Unusual eating patterns linked to overweight or underweight in children with autism. More research needed on diet and weight issues in adults.
By Lirio Sobrevinas-Covey, Ph.D.
Researchers have found that children with autism are more likely to be overweight or underweight compared to the general child population. Unusual dietary patterns and decreased opportunities for physical activity may be contributory factors to being overweight. Selective eating patterns, limited food repertoire, fear of eating new or unfamiliar foods, hypersensitivity, and other mealtime behavior issues may be contributory factors to being underweight.
Whether it results in being overweight or underweight, unusual dietary patterns may result in the child’s being malnourished and requiring of nutritional supplements or fortified foods to ensure that they fully meet dietary guidelines.
These findings imply the importance of diagnosing autism spectrum disorders as early as possible and the development of effective nutritional strategies consistently applied during the person’s lifetime.
Comment: Thus far, research has focused on the dietary needs of children with autism. As these children age, and the number of middle-aged and elderly people with autism spectrum disorders inevitably grow, there is a need for autism research to focus on the nutritional needs of these adult populations as well.

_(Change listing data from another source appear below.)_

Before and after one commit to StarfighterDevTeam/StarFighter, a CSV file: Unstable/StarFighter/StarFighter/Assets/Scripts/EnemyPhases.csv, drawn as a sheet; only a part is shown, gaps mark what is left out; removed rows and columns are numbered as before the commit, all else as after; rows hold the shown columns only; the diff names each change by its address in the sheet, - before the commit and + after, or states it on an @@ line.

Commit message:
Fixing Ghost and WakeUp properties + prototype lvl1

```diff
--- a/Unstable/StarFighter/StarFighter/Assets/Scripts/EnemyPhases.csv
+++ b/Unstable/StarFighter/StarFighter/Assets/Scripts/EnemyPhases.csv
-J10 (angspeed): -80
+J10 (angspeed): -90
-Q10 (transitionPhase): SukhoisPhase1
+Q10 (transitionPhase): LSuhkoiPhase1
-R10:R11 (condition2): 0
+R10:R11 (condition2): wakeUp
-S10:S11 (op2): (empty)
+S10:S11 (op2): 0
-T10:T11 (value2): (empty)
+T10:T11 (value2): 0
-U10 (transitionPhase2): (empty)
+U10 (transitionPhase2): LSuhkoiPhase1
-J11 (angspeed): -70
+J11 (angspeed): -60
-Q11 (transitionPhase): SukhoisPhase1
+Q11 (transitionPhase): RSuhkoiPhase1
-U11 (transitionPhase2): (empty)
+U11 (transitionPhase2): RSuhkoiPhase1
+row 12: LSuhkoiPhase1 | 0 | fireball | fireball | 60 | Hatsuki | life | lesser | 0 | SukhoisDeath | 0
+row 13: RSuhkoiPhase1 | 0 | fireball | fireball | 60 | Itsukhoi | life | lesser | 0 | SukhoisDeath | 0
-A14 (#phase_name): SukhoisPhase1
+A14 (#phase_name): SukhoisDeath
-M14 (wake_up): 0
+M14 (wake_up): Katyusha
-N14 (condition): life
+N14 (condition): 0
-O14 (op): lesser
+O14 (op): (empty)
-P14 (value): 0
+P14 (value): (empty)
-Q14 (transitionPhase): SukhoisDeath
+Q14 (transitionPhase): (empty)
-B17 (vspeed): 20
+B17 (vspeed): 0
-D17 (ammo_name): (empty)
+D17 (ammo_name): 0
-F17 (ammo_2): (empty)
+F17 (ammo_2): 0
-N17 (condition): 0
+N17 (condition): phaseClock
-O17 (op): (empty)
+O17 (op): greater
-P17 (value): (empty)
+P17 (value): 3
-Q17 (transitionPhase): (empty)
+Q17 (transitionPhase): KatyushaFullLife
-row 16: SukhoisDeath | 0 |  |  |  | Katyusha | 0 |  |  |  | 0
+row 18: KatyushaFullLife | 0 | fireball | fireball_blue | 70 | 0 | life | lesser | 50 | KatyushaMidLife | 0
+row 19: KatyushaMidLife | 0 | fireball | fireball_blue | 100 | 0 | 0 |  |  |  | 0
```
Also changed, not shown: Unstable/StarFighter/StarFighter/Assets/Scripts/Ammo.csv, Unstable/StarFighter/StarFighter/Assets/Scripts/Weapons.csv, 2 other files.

Excerpted from: "Review examines nutritional issues related to autism spectrum disorder", Science Daily. July 15, 2015. The American Society for Nutrition"